* _YOUR OBJECTIVE_
If a line in the data holds the string "const", list it.

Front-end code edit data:
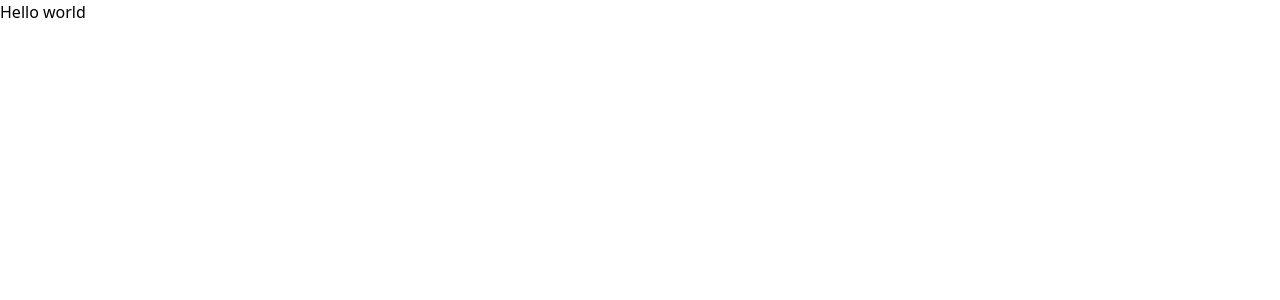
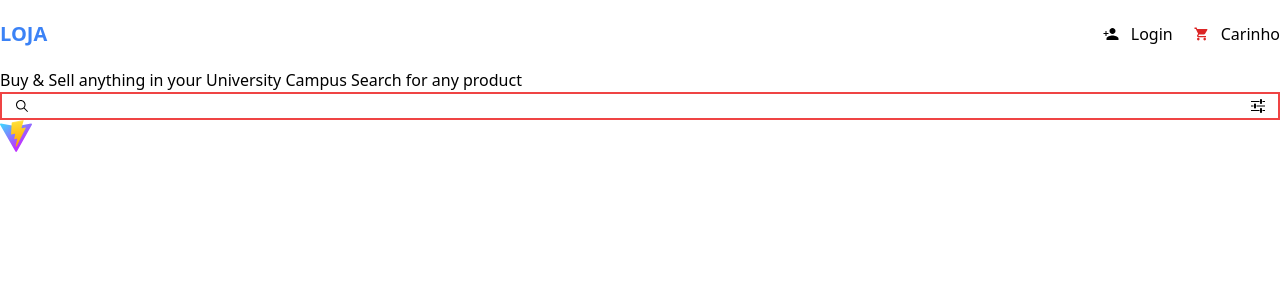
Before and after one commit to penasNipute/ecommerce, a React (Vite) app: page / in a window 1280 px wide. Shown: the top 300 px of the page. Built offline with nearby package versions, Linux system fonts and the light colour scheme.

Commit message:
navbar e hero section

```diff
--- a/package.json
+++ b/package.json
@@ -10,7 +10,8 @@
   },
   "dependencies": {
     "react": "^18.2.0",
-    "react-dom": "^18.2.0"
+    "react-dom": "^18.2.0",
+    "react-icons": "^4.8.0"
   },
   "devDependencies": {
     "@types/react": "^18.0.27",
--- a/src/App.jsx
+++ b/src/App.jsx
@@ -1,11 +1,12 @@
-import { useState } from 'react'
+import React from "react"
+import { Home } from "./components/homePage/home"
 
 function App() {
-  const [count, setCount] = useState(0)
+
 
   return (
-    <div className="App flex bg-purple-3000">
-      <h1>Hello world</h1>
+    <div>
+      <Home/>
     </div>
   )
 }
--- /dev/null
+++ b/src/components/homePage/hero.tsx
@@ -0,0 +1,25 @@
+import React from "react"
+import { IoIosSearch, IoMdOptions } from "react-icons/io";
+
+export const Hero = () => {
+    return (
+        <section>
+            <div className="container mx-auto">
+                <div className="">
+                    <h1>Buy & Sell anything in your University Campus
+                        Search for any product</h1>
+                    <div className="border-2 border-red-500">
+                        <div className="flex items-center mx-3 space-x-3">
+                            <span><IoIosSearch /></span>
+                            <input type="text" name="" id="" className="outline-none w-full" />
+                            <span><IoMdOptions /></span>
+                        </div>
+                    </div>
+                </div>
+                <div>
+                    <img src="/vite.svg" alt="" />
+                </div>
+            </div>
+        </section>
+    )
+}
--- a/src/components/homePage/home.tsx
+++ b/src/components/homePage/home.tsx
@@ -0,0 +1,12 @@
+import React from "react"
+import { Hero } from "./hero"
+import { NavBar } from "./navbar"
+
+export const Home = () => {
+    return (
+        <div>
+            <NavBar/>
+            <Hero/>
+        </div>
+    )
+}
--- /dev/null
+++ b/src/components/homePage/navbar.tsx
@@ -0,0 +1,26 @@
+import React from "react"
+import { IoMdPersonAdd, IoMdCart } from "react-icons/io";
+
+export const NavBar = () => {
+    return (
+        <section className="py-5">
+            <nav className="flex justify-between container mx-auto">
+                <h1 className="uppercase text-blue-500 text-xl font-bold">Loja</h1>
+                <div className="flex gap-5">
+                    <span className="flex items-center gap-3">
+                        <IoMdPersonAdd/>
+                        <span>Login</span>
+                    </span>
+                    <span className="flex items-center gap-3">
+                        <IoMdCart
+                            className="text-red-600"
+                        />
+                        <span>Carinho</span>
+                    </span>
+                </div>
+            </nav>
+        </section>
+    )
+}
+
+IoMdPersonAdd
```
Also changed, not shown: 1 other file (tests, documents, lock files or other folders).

...

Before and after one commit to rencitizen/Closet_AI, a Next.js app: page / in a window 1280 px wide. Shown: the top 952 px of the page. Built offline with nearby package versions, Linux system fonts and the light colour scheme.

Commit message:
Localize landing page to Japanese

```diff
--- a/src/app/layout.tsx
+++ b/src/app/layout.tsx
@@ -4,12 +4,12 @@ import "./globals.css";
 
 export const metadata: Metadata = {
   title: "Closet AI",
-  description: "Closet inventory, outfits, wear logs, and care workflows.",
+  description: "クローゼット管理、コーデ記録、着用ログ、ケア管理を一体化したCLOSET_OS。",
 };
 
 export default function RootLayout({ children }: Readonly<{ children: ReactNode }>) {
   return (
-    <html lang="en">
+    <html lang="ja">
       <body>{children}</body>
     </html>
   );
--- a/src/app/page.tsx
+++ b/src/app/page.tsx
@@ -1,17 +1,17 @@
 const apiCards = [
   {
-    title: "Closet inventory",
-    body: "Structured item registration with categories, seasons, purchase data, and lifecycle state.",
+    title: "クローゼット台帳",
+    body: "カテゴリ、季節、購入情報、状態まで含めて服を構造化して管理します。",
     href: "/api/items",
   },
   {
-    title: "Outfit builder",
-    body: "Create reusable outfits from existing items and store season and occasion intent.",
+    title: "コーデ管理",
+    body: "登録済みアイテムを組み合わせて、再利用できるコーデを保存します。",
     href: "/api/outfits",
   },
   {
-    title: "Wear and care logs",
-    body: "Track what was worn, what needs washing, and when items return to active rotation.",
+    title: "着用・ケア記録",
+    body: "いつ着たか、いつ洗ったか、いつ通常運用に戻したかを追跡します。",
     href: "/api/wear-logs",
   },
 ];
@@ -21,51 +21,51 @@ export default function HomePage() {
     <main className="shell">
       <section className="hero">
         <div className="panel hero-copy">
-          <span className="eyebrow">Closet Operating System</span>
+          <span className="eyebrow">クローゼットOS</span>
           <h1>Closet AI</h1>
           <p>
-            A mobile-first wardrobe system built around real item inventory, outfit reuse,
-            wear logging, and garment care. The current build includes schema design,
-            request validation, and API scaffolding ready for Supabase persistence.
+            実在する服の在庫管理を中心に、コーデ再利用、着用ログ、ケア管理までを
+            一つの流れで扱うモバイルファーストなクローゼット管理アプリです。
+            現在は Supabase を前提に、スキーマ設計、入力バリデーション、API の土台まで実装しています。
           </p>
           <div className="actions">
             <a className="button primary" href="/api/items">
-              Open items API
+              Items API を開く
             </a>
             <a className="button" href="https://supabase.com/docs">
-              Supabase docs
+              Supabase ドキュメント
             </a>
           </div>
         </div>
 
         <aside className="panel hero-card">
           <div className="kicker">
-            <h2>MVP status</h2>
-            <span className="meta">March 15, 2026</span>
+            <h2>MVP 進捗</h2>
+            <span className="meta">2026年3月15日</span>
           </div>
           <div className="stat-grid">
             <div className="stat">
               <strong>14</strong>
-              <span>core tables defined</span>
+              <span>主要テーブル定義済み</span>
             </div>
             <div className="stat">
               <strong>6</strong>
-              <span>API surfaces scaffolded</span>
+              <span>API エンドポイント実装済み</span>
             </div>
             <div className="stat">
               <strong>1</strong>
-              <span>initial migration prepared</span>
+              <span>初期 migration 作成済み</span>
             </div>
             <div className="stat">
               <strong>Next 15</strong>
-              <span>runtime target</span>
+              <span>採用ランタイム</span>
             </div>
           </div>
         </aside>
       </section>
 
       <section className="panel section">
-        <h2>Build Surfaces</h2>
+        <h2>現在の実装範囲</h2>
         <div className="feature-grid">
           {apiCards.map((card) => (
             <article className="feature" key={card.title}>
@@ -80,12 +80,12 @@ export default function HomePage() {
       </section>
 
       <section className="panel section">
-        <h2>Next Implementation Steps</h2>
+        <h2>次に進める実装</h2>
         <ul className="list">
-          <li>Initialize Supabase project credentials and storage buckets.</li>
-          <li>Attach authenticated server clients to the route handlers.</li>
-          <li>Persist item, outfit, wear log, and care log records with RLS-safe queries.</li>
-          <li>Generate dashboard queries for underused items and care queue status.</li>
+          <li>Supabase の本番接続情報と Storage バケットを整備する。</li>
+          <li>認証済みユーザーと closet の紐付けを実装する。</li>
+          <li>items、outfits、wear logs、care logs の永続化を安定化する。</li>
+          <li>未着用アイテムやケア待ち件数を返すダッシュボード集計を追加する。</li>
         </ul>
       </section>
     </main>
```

--

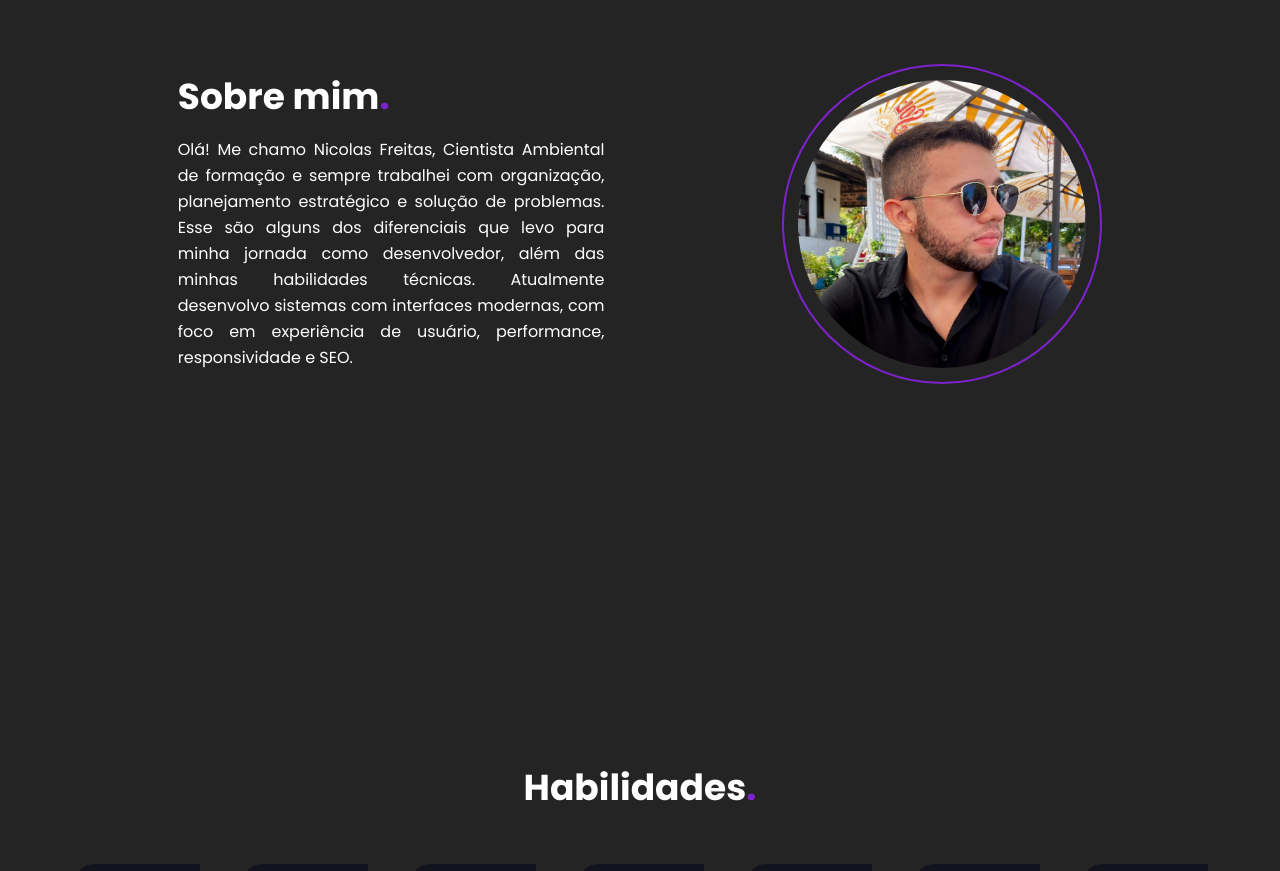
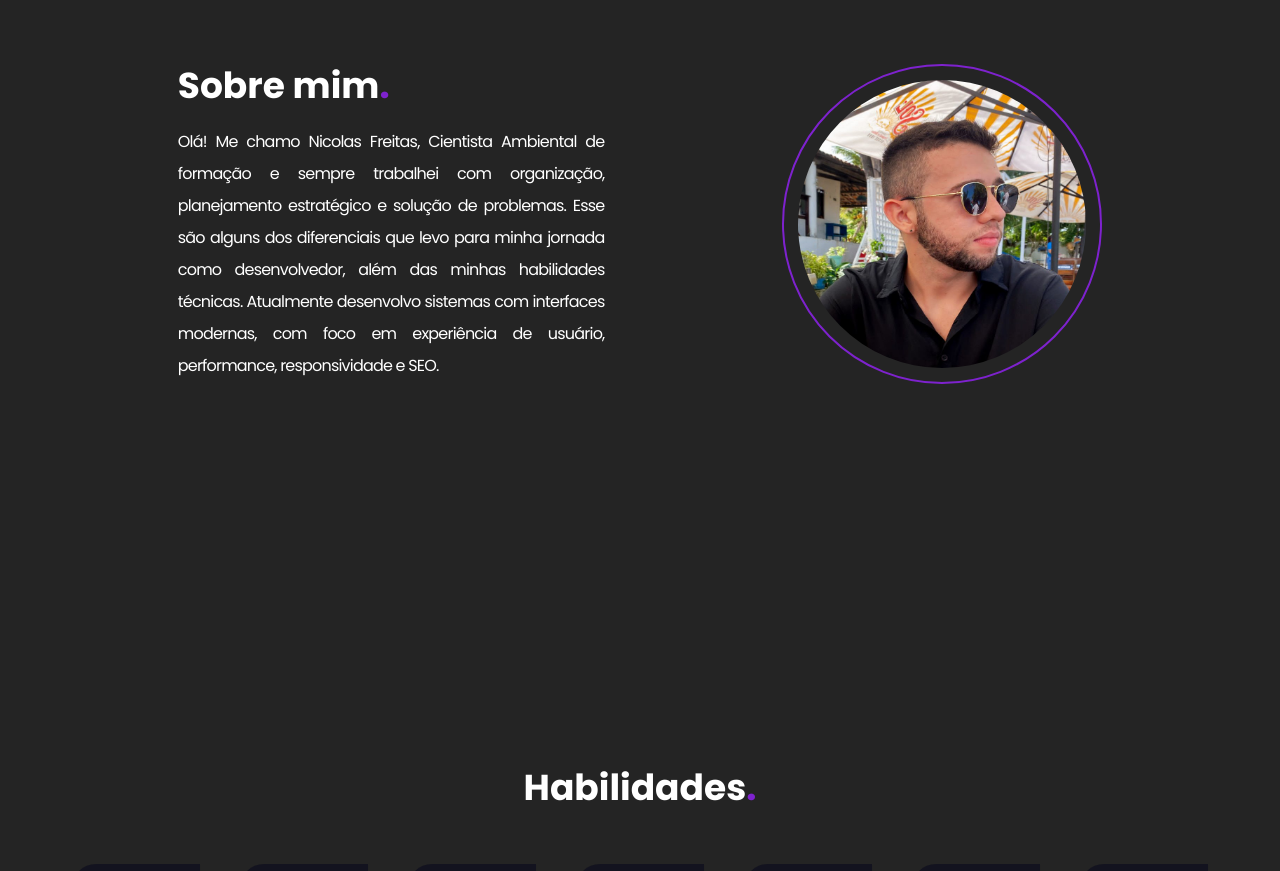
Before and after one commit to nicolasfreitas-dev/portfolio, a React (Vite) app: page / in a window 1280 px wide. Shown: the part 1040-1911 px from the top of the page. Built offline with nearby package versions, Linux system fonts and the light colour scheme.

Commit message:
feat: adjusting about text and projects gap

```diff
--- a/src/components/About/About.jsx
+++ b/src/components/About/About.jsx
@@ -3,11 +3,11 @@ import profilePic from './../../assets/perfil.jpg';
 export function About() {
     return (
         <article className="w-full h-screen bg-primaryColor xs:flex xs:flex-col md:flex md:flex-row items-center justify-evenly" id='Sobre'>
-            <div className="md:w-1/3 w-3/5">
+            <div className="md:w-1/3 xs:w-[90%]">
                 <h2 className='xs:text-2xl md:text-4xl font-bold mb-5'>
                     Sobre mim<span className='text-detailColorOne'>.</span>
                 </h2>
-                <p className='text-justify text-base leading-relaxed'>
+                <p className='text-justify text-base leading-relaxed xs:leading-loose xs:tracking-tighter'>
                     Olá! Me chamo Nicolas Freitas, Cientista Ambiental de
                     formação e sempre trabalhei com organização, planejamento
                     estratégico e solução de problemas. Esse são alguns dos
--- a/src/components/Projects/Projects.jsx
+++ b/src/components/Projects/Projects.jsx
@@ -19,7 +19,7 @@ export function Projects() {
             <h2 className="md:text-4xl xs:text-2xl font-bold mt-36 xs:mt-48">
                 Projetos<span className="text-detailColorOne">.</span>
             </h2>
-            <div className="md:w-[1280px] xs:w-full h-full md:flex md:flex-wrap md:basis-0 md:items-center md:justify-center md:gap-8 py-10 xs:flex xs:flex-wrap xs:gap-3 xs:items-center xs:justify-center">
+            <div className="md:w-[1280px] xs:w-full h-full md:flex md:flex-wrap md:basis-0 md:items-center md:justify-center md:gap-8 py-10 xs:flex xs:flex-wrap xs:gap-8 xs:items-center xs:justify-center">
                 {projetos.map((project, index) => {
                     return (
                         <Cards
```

* _WRITTEN SOLUTION_
-  const [count, setCount] = useState(0)
+export const Hero = () => {
+export const Home = () => {
+export const NavBar = () => {
 export const metadata: Metadata = {
 const apiCards = [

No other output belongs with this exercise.